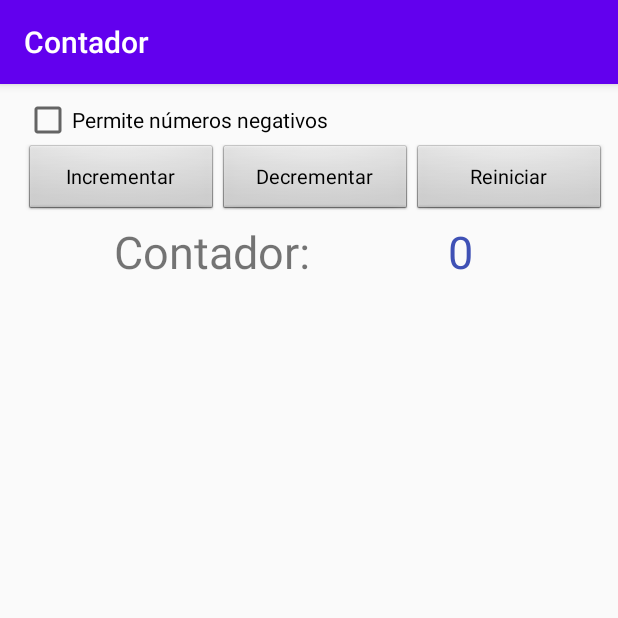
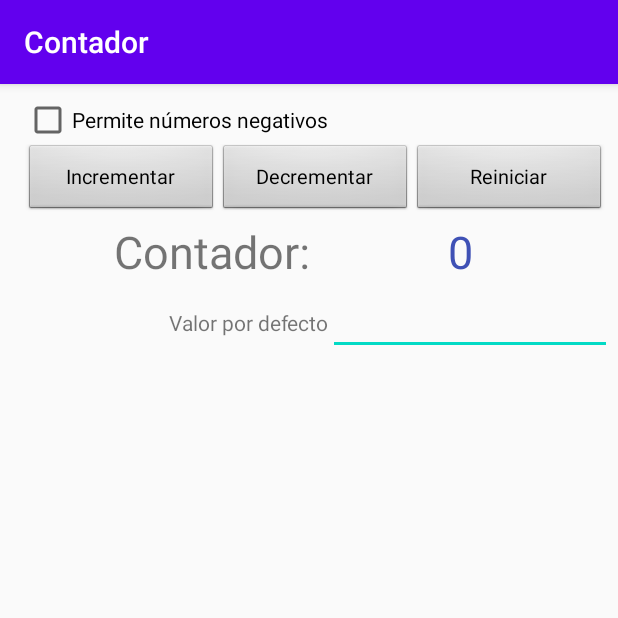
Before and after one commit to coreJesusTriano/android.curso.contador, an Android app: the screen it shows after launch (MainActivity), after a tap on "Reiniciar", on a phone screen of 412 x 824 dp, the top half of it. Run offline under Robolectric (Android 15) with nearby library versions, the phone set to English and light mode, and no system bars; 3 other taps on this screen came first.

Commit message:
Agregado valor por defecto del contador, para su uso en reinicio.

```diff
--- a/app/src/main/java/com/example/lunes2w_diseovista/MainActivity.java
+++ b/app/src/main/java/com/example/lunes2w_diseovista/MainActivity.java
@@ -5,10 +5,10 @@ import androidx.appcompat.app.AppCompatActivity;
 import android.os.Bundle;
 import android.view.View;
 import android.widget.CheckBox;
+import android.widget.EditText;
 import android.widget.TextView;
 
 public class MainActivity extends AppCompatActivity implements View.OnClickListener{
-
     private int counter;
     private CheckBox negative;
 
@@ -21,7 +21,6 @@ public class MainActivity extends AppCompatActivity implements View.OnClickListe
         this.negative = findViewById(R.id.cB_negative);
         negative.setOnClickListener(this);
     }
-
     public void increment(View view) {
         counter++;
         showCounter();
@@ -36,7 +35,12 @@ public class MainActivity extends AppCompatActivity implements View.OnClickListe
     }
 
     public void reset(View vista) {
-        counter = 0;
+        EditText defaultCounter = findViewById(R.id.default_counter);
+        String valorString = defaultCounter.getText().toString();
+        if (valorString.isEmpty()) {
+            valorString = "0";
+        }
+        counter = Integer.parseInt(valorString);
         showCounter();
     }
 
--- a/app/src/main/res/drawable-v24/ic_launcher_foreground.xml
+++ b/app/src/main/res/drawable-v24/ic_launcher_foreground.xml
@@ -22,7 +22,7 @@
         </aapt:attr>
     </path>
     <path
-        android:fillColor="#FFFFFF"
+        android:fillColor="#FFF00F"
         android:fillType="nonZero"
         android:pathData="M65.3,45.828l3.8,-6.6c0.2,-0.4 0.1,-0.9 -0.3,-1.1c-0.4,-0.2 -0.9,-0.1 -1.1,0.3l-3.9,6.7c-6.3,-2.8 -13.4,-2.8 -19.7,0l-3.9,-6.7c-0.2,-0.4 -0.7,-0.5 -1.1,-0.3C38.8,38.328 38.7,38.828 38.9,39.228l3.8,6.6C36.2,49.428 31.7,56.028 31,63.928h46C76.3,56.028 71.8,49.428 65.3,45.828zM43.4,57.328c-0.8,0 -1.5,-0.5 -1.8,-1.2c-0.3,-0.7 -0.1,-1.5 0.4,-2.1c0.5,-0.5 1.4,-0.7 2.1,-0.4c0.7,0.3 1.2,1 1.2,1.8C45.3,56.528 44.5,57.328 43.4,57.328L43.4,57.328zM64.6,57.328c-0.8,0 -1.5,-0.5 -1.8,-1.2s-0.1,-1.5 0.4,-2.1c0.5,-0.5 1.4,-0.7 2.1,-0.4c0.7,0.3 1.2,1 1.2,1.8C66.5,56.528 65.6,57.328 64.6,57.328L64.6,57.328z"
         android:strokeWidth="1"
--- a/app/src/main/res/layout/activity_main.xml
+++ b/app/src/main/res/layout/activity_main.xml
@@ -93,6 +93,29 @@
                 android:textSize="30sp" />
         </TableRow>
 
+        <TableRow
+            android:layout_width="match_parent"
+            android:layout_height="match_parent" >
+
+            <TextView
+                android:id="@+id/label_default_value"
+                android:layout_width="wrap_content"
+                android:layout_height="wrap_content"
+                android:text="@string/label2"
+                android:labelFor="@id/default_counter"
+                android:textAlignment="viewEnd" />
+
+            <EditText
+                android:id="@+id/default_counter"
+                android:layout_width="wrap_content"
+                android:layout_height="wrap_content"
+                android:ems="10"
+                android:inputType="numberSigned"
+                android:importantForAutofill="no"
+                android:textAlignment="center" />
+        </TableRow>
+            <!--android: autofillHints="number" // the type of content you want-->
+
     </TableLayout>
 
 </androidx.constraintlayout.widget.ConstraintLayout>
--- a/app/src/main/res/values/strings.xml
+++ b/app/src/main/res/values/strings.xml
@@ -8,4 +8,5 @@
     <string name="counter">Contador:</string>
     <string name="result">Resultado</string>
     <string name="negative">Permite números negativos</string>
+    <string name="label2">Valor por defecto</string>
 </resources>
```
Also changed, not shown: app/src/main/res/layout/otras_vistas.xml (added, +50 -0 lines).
══════════
- **Prompt**: Apart from the pictures, return the records exactly.

- **Expected answer**:
Before and after one commit to coreJesusTriano/android.curso.contador, an Android app: the screen it shows after launch (MainActivity), after a tap on "Reiniciar", on a phone screen of 412 x 824 dp, the top half of it. Run offline under Robolectric (Android 15) with nearby library versions, the phone set to English and light mode, and no system bars; 3 other taps on this screen came first.

Commit message:
Agregado valor por defecto del contador, para su uso en reinicio.

```diff
--- a/app/src/main/java/com/example/lunes2w_diseovista/MainActivity.java
+++ b/app/src/main/java/com/example/lunes2w_diseovista/MainActivity.java
@@ -5,10 +5,10 @@ import androidx.appcompat.app.AppCompatActivity;
 import android.os.Bundle;
 import android.view.View;
 import android.widget.CheckBox;
+import android.widget.EditText;
 import android.widget.TextView;
 
 public class MainActivity extends AppCompatActivity implements View.OnClickListener{
-
     private int counter;
     private CheckBox negative;
 
@@ -21,7 +21,6 @@ public class MainActivity extends AppCompatActivity implements View.OnClickListe
         this.negative = findViewById(R.id.cB_negative);
         negative.setOnClickListener(this);
     }
-
     public void increment(View view) {
         counter++;
         showCounter();
@@ -36,7 +35,12 @@ public class MainActivity extends AppCompatActivity implements View.OnClickListe
     }
 
     public void reset(View vista) {
-        counter = 0;
+        EditText defaultCounter = findViewById(R.id.default_counter);
+        String valorString = defaultCounter.getText().toString();
+        if (valorString.isEmpty()) {
+            valorString = "0";
+        }
+        counter = Integer.parseInt(valorString);
         showCounter();
     }
 
--- a/app/src/main/res/drawable-v24/ic_launcher_foreground.xml
+++ b/app/src/main/res/drawable-v24/ic_launcher_foreground.xml
@@ -22,7 +22,7 @@
         </aapt:attr>
     </path>
     <path
-        android:fillColor="#FFFFFF"
+        android:fillColor="#FFF00F"
         android:fillType="nonZero"
         android:pathData="M65.3,45.828l3.8,-6.6c0.2,-0.4 0.1,-0.9 -0.3,-1.1c-0.4,-0.2 -0.9,-0.1 -1.1,0.3l-3.9,6.7c-6.3,-2.8 -13.4,-2.8 -19.7,0l-3.9,-6.7c-0.2,-0.4 -0.7,-0.5 -1.1,-0.3C38.8,38.328 38.7,38.828 38.9,39.228l3.8,6.6C36.2,49.428 31.7,56.028 31,63.928h46C76.3,56.028 71.8,49.428 65.3,45.828zM43.4,57.328c-0.8,0 -1.5,-0.5 -1.8,-1.2c-0.3,-0.7 -0.1,-1.5 0.4,-2.1c0.5,-0.5 1.4,-0.7 2.1,-0.4c0.7,0.3 1.2,1 1.2,1.8C45.3,56.528 44.5,57.328 43.4,57.328L43.4,57.328zM64.6,57.328c-0.8,0 -1.5,-0.5 -1.8,-1.2s-0.1,-1.5 0.4,-2.1c0.5,-0.5 1.4,-0.7 2.1,-0.4c0.7,0.3 1.2,1 1.2,1.8C66.5,56.528 65.6,57.328 64.6,57.328L64.6,57.328z"
         android:strokeWidth="1"
--- a/app/src/main/res/layout/activity_main.xml
+++ b/app/src/main/res/layout/activity_main.xml
@@ -93,6 +93,29 @@
                 android:textSize="30sp" />
         </TableRow>
 
+        <TableRow
+            android:layout_width="match_parent"
+            android:layout_height="match_parent" >
+
+            <TextView
+                android:id="@+id/label_default_value"
+                android:layout_width="wrap_content"
+                android:layout_height="wrap_content"
+                android:text="@string/label2"
+                android:labelFor="@id/default_counter"
+                android:textAlignment="viewEnd" />
+
+            <EditText
+                android:id="@+id/default_counter"
+                android:layout_width="wrap_content"
+                android:layout_height="wrap_content"
+                android:ems="10"
+                android:inputType="numberSigned"
+                android:importantForAutofill="no"
+                android:textAlignment="center" />
+        </TableRow>
+            <!--android: autofillHints="number" // the type of content you want-->
+
     </TableLayout>
 
 </androidx.constraintlayout.widget.ConstraintLayout>
--- a/app/src/main/res/values/strings.xml
+++ b/app/src/main/res/values/strings.xml
@@ -8,4 +8,5 @@
     <string name="counter">Contador:</string>
     <string name="result">Resultado</string>
     <string name="negative">Permite números negativos</string>
+    <string name="label2">Valor por defecto</string>
 </resources>
```
Also changed, not shown: app/src/main/res/layout/otras_vistas.xml (added, +50 -0 lines).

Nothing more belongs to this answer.